||Hosgood HD 3rd, Wei H, Sapkota A, Choudhury I, Bruce N, Smith KR, Rothman N, Lan Q
||Int J Epidemiol

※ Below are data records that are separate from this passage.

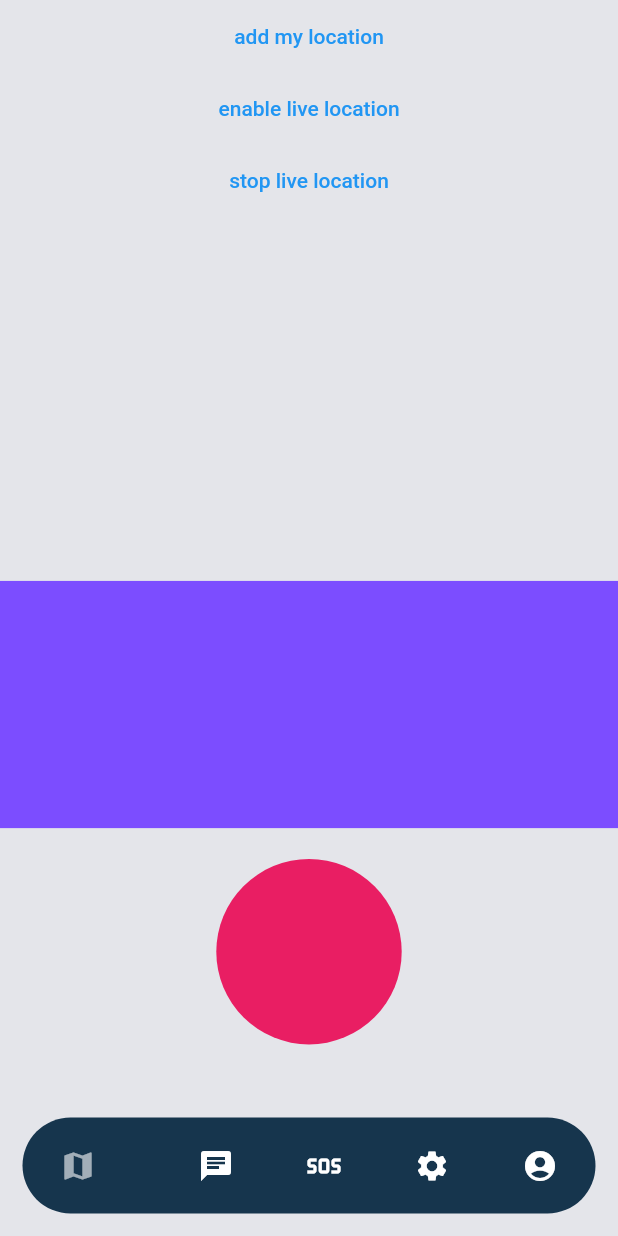
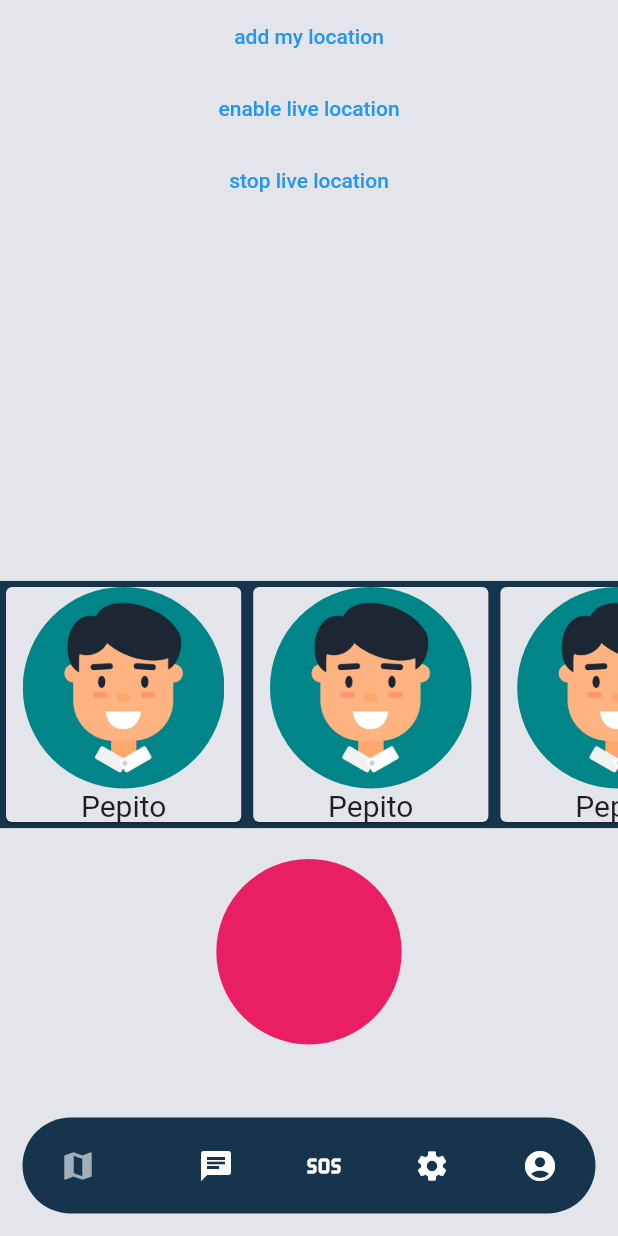
Before and after one commit to CarlosSallan/misto, a Flutter app: the main_screen screen opened directly, on a phone screen of 412 x 824 dp. Run offline on Flutter 3.47's test engine with Material 2 defaults, Android fonts, the phone set to English and light mode, and no system bars; drawn by our look-alikes of google_nav_bar; our stand-ins replace cloud_firestore, firebase_auth, firebase_core, firebase_database, google_maps_flutter, google_sign_in and 4 more; missing offline and left inert: fluttermoji; accounts and stored records are empty.

Commit message:
mainscreen mapa y amigos

```diff
--- a/lib/main_screen/main_screen.dart
+++ b/lib/main_screen/main_screen.dart
@@ -15,6 +15,8 @@ import 'package:firebase_core/firebase_core.dart';
 import 'package:flutter/material.dart';
 import 'package:location/location.dart' as loc;
 import 'package:permission_handler/permission_handler.dart';
+
+import '../container/userConected.dart';
 
 class main_screen extends StatefulWidget {
   static const String id = 'main_screen';
@@ -99,11 +101,28 @@ class _main_screenState extends State<main_screen> {
               )),
           //Deslizar amigos
           Container(
-            color: Colors.deepPurpleAccent,
+            color: Color.fromRGBO(22,53,77,1.000),
             height: MediaQuery.of(context).size.height * 0.20,
             width: MediaQuery.of(context).size.width,
-            child:
-              Row()
+            child: CustomScrollView(
+              slivers: <Widget>[
+                SliverToBoxAdapter(
+                  child: Container(
+                    height: MediaQuery.of(context).size.height * 0.20,
+                    child: ListView.builder(
+                      scrollDirection: Axis.horizontal,
+                      itemCount: 10,
+                      itemBuilder: (context, index) {
+                        return Container(
+                          width: MediaQuery.of(context).size.height * 0.20,
+                          child: userConected(),
+                        );
+                      },
+                    ),
+                  ),
+                ),
+              ],
+            ),
           ),
           //Boton SOS
           Container(
```
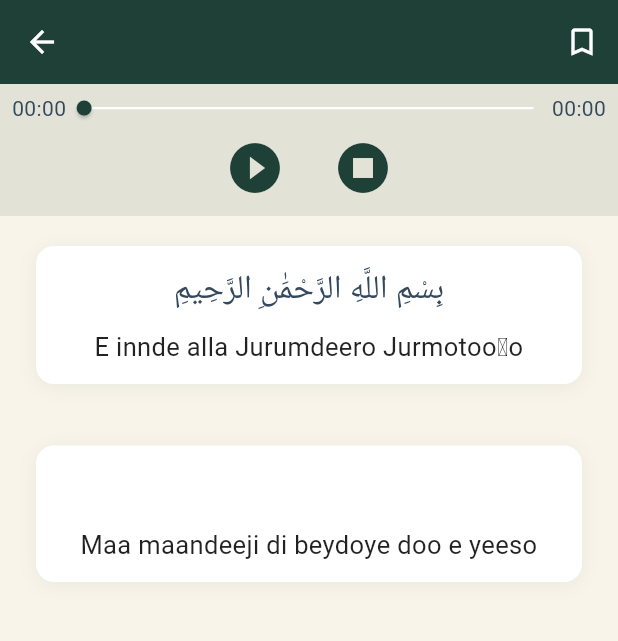
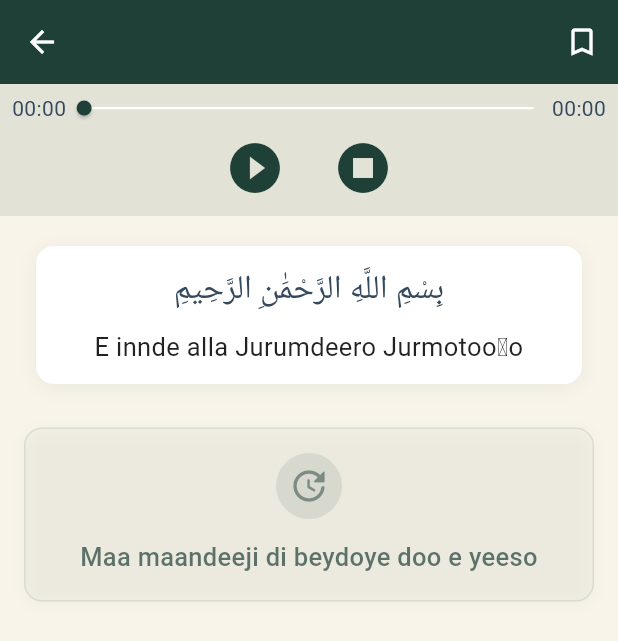
Before and after one commit to kawkumputer/quraan-pulaar-flutter, a Flutter app: the SurahContentScreen screen opened directly with empty values, on a phone screen of 412 x 824 dp. Shown: the top 641 px of the screen. Run offline on Flutter 3.47's test engine with Material 3 defaults, Android fonts, the phone set to English and light mode, and no system bars; our stand-ins replace cloud_firestore, connectivity_plus, device_info_plus, dio, firebase_core, get and 4 more; accounts and stored records are empty; generated files the repository leaves out were written again; Roboto replaces fonts that are missing (Uthmani); project files that could hold a hidden picture were left out.

Commit message:
Enhance design for Show no verses message

```diff
--- a/lib/features/surah/surah_content_screen.dart
+++ b/lib/features/surah/surah_content_screen.dart
@@ -224,17 +224,50 @@ class _SurahContentScreenState extends State<SurahContentScreen> {
                       ((widget.surah.number == 1 && index == 0) ||
                        (widget.surah.number != 1 && index == 1))) {
                     return Container(
-                      margin: const EdgeInsets.only(bottom: 1.0),
-                      child: Padding(
-                        padding: const EdgeInsets.symmetric(horizontal: 8.0, vertical: 12.0),
-                        child: VerseCard(
-                          verse: VerseModel(
-                            number: 0,
-                            arabic: '',
-                            pulaar: 'Maa maandeeji di beydoye doo e yeeso',
+                      margin: const EdgeInsets.symmetric(horizontal: 16, vertical: 8),
+                      padding: const EdgeInsets.all(16),
+                      decoration: BoxDecoration(
+                        color: Theme.of(context).primaryColor.withOpacity(0.02),
+                        borderRadius: BorderRadius.circular(12),
+                        border: Border.all(
+                          color: Theme.of(context).primaryColor.withOpacity(0.1),
+                          width: 1,
+                        ),
+                        boxShadow: [
+                          BoxShadow(
+                            color: Colors.black.withOpacity(0.03),
+                            blurRadius: 8,
+                            offset: const Offset(0, 2),
                           ),
-                          isCurrentVerse: false,
-                        ),
+                        ],
+                      ),
+                      child: Column(
+                        children: [
+                          Container(
+                            padding: const EdgeInsets.all(8),
+                            decoration: BoxDecoration(
+                              color: Theme.of(context).primaryColor.withOpacity(0.1),
+                              shape: BoxShape.circle,
+                            ),
+                            child: Icon(
+                              Icons.update_rounded,
+                              size: 28,
+                              color: Theme.of(context).primaryColor.withOpacity(0.5),
+                            ),
+                          ),
+                          const SizedBox(height: 12),
+                          Text(
+                            'Maa maandeeji di beydoye doo e yeeso',
+                            textAlign: TextAlign.center,
+                            style: TextStyle(
+                              fontSize: 17,
+                              height: 1.5,
+                              color: Theme.of(context).primaryColor.withOpacity(0.7),
+                              fontWeight: FontWeight.w500,
+                              letterSpacing: 0.2,
+                            ),
+                          ),
+                        ],
                       ),
                     );
                   }
```
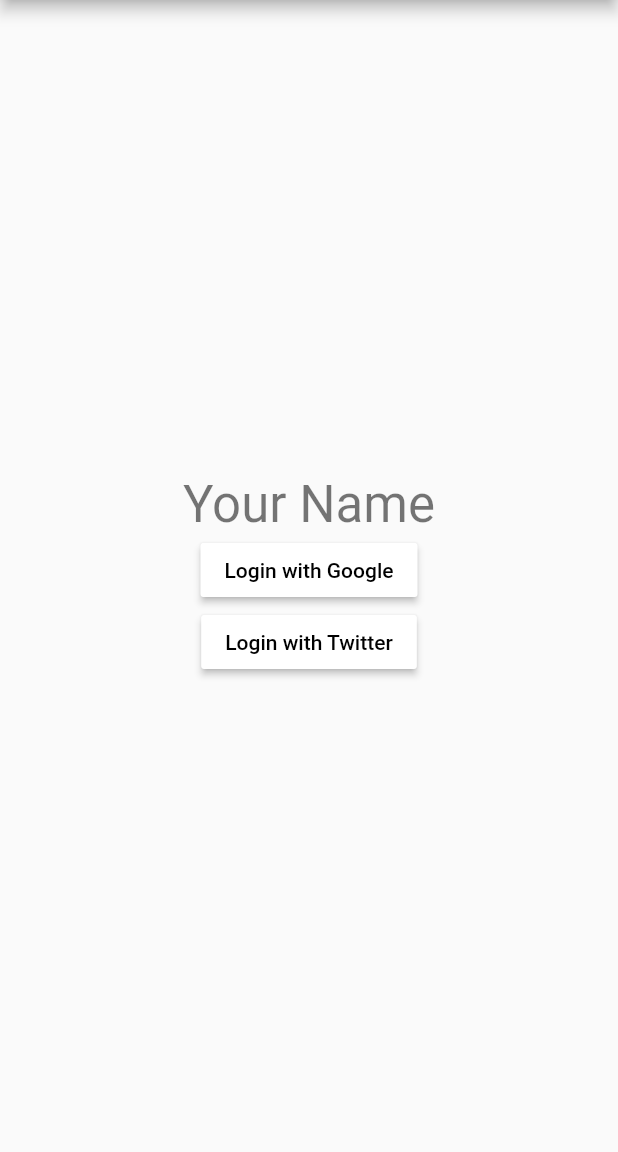
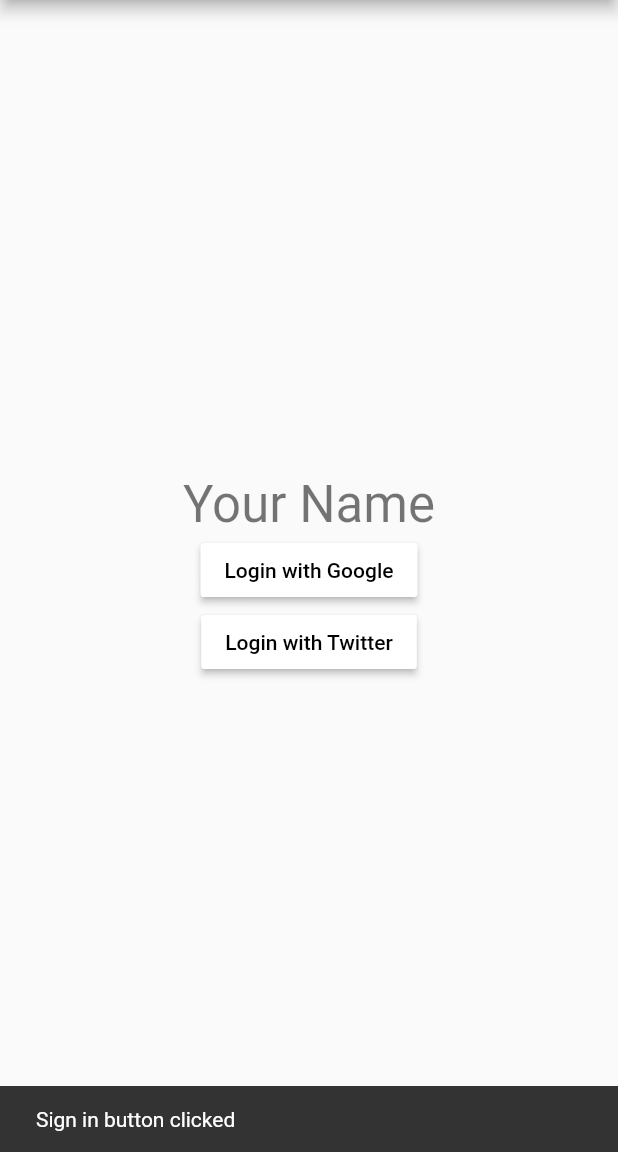
Before and after one commit to taroosg/flutter_mysterytour, a Flutter app: the screen it shows after launch, after a tap on "Login with Google", on a phone screen of 412 x 824 dp, the part 84-1236 px from its top. Run offline on Flutter 3.47's test engine with Material 2 defaults, Android fonts, the phone set to English and light mode, and no system bars; our stand-ins replace firebase_auth, google_sign_in; missing offline and left inert: flutter_twitter_login; accounts and stored records are empty.

Commit message:
fix unnecessary codes removed

```diff
--- a/lib/main.dart
+++ b/lib/main.dart
@@ -33,7 +33,10 @@ class _MyHomePageState extends State<MyHomePage> {
 
   String username = 'Your Name';
 
-  Future<FirebaseUser> _handleSignIn() async {
+  Future<FirebaseUser> _signInWithGoogle(BuildContext context) async {
+    Scaffold.of(context).showSnackBar(new SnackBar(
+      content: new Text('Sign in button clicked'),
+    ));
     final GoogleSignInAccount googleUser = await _googleSignIn.signIn();
     final GoogleSignInAuthentication googleAuth =
         await googleUser.authentication;
@@ -46,14 +49,15 @@ class _MyHomePageState extends State<MyHomePage> {
 
     final FirebaseUser user =
         (await _auth.signInWithCredential(credential)).user;
-    // setState(() {
-    //   username = user.displayName;
-    // });
+
     print(user);
     return user;
   }
 
-  Future<void> _handleSignOut() async {
+  Future<void> _signOutWithGoogle(BuildContext context) async {
+    Scaffold.of(context).showSnackBar(new SnackBar(
+      content: new Text('Sign in button clicked'),
+    ));
     _auth.signOut();
     setState(() {
       username = 'Your name';
@@ -66,9 +70,9 @@ class _MyHomePageState extends State<MyHomePage> {
   );
 
   Future<FirebaseUser> _signInWithTwitter(BuildContext context) async {
-    // Scaffold.of(context).showSnackBar(new SnackBar(
-    //   content: new Text('Sign in button clicked'),
-    // ));
+    Scaffold.of(context).showSnackBar(new SnackBar(
+      content: new Text('Sign in button clicked'),
+    ));
 
     final TwitterLoginResult _twitterLoginResult =
         await twitterInstance.authorize();
@@ -83,26 +87,6 @@ class _MyHomePageState extends State<MyHomePage> {
     final FirebaseUser user =
         (await _auth.signInWithCredential(_authCredential)).user;
 
-    // final FirebaseUser user = await _auth.signInWithTwitter(
-    //   authToken: result.session.token,
-    //   authTokenSecret: result.session.secret,
-    // );
-
-    // setState(() {
-    //   username = user.displayName;
-    // });
-
-    // UserInfoDetails userInfoDetails = new UserInfoDetails(
-    //   user.providerId,
-    //   user.uid,
-    //   user.displayName,
-    //   user.photoUrl,
-    //   user.email,
-    //   user.isAnonymous,
-    //   user.isEmailVerified,
-    //   user.phoneNumber,
-    // );
-
     // Navigator.push(
     //   context,
     //   new MaterialPageRoute(
@@ -115,10 +99,9 @@ class _MyHomePageState extends State<MyHomePage> {
   Future<Null> _signOutWithTwitter(BuildContext context) async {
     await twitterInstance.logOut();
     _auth.signOut();
-
-    // Scaffold.of(context).showSnackBar(new SnackBar(
-    //   content: new Text('Sign out button clicked'),
-    // ));
+    Scaffold.of(context).showSnackBar(new SnackBar(
+      content: new Text('Sign out button clicked'),
+    ));
     setState(() {
       username = 'Your name';
     });
@@ -145,14 +128,14 @@ class _MyHomePageState extends State<MyHomePage> {
                 builder: (context, snapshot) {
                   if (snapshot.hasData) {
                     return MaterialButton(
-                      onPressed: () => _handleSignOut(),
+                      onPressed: () => _signOutWithGoogle(context),
                       color: Colors.red,
                       textColor: Colors.white,
                       child: Text('Signout'),
                     );
                   } else {
                     return MaterialButton(
-                      onPressed: () => _handleSignIn()
+                      onPressed: () => _signInWithGoogle(context)
                           .then((FirebaseUser user) => setState(() {
                                 username = user.displayName;
                                 print(username);
```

||BACKGROUND: Emissions from household coal combustion associated with cooking and heating are an important public health issue, particularly in China where hundreds of millions of people are exposed. Although coal emissions are a known human carcinogen, there is still uncertainty about the level of risk for lung and other cancers. METHODS: We performed a meta-analysis on 25 case-control studies (10,142 cases and 13,416 controls) to summarize the association between household coal use and lung cancer risk, and to explore the effect modification of this association by geographical location. RESULTS: Using random-effects models, household coal use was found to be associated with lung cancer risk among all studies throughout the world [odds ratio (OR) = 2.15; 95% confidence interval (CI) = 1.61-2.89, N(studies) = 25], and particularly among those studies carried out in mainland China and Taiwan (OR = 2.27; 95% CI = 1.65-3.12, N(studies) = 20). Stratification by regions of mainland China and Taiwan found a variation in effects across the regions, with south/southeastern (OR = 3.27; 95% CI = 1.27-8.42, N(studies) = 3) and southwestern China (OR = 2.98; 95% CI = 1.18-7.53, N(studies) = 3) experiencing the highest risk. The elevated risk associated with coal use throughout Asia was also observed when stratifying studies by gender, smoking status, sample size, design (population vs hospital case-control) and publication language. No significant publication bias was found (p(Begg's) = 0.15). CONCLUSIONS: Our results provide evidence that although the carcinogenic effect of coal use varies by location, coals from many locations exhibit elevated lung cancer risks.